It is very hard to overcome findings of fact on an appeal. Appeals boards and courts defer to the people who heard and saw the actual evidence. On a pure factual challenge, sc would have to prove that no reasonable fact finder could have reached the conclusions the committee reached. Interestingly, it was a well credentialed committee that had more than one lawyer and law professor in its ranks. I don’t see a court messing with the factual findings.
sc’s seems to be rooting its claims in an argument that the penalty is "excessive". The problem it faces here is that the NCAA regulations state that the standard of review requires that an appellate body find that the panel "abused its discretion" in making its findings and setting the penalty. The "abuse of discretion" standard is, like most in law, amorphous. But, it connotes a "higher" standard of review — one that is very difficult to satisfy.
I dont’ know that any of the trogans actually believe that they will win the appeal. I don't think they can win a "pure" legal challenge.
They may be banking on "political" power and/or influence -- the staples of their survival. If they had any influence, I would have thought it would have been most effective against a toothless NCAA before it made its findings. I actually think that "influence" tempered the penalty some. (Unlike most around here, I do not think the trogans were hit all that hard. And, I think that will make their appeal weaker. For purposes of an appeal, they would have been better off with a death penalty.)
But, I have a hard time believing that any appeals panel, be it administrative within the NCAA or a court will feel that influence after today. Why should it? As much as sc thinks it is important, there is no constituency out there that is vested in protecting sc’s approach to sports. And, without that nationwide political pressure, what little influence sc may wield in getting players off when charged with local crimes will not do it much good in this bigger case.

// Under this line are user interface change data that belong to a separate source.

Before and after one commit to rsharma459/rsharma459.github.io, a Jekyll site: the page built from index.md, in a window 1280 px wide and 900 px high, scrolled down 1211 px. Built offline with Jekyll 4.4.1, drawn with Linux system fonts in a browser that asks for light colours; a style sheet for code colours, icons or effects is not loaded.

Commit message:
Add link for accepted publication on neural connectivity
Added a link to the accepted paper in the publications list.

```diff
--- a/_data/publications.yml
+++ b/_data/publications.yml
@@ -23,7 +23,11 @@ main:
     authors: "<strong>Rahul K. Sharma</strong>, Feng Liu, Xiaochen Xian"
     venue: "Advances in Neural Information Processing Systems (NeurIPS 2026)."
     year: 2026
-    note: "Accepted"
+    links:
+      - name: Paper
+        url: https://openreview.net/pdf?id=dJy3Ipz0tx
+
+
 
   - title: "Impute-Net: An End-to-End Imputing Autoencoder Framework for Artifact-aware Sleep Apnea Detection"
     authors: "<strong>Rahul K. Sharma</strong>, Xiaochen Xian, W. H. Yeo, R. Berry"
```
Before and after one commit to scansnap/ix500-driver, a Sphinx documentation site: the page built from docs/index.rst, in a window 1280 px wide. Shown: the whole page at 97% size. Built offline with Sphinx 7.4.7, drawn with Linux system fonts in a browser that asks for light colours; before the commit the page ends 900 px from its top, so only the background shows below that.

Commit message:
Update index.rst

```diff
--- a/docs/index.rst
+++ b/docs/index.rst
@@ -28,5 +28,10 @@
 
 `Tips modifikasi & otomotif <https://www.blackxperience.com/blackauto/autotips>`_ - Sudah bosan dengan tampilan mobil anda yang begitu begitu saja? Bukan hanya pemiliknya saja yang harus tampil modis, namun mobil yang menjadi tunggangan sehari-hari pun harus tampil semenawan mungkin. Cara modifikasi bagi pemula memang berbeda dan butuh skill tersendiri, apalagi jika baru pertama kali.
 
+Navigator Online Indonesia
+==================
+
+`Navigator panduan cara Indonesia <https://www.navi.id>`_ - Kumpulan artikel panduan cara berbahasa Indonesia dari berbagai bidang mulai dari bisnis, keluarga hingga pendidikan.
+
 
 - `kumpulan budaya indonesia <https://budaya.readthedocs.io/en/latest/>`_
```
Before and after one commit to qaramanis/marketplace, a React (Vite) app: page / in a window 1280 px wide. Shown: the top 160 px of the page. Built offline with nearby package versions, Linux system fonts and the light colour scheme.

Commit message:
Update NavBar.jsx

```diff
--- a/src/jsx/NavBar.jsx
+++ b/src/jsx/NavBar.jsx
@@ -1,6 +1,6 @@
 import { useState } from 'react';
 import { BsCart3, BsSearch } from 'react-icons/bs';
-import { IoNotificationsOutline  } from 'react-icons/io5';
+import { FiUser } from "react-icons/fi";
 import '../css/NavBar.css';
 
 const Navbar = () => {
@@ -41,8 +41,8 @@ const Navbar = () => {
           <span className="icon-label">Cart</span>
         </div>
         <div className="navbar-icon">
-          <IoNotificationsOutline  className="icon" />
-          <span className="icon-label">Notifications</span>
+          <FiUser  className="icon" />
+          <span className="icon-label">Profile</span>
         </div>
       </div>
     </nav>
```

The burden of proving an "abuse of discretion" will be on the trogans. Those of us who have faced that standard on appeal know it is very difficult to approve.
The NCAA has taken a stand. I’m sure it was tough to take. They socked the bully in the eye and made him cry. I don’t think they are afraid of him any more. And, the way sc is whining and posturing now, is not going to scare them. The bully is no longer intimidating.